- Exercise -
Every line containing the string "CartView" should be returned from the records.

>>>>>

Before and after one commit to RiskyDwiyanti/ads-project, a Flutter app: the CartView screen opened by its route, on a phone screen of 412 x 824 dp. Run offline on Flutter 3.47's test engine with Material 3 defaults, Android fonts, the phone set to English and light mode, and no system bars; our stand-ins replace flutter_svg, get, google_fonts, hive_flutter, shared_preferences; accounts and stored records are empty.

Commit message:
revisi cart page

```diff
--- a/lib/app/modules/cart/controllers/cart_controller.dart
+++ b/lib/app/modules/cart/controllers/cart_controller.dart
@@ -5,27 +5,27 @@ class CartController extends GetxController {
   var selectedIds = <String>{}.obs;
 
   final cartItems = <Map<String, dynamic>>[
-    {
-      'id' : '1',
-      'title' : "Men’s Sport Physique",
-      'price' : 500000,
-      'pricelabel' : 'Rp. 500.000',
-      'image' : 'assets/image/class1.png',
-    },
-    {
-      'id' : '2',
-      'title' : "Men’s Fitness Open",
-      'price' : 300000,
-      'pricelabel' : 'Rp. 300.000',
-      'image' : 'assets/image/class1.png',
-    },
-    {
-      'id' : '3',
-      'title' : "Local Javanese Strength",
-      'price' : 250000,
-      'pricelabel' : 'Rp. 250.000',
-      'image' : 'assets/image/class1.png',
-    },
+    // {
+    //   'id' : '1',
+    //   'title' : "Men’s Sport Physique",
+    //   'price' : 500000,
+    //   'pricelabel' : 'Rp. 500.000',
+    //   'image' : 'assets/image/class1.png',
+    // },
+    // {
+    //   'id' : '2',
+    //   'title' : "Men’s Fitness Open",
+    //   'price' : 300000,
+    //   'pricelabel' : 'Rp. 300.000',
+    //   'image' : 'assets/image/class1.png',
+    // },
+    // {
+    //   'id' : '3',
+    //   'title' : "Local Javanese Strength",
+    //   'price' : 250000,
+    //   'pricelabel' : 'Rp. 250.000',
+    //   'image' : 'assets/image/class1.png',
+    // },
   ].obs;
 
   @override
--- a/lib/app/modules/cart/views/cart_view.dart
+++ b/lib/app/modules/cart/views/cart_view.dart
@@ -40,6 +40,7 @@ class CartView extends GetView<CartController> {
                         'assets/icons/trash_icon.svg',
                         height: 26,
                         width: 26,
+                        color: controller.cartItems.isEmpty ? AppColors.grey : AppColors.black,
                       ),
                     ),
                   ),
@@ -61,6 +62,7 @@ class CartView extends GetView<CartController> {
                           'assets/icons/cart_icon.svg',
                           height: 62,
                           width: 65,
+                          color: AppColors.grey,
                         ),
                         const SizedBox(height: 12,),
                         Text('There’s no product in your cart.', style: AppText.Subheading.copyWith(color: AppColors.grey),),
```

<<<<<

- Exercise result -
Before and after one commit to RiskyDwiyanti/ads-project, a Flutter app: the CartView screen opened by its route, on a phone screen of 412 x 824 dp. Run offline on Flutter 3.47's test engine with Material 3 defaults, Android fonts, the phone set to English and light mode, and no system bars; our stand-ins replace flutter_svg, get, google_fonts, hive_flutter, shared_preferences; accounts and stored records are empty.
@@ -40,6 +40,7 @@ class CartView extends GetView<CartController> {
@@ -61,6 +62,7 @@ class CartView extends GetView<CartController> {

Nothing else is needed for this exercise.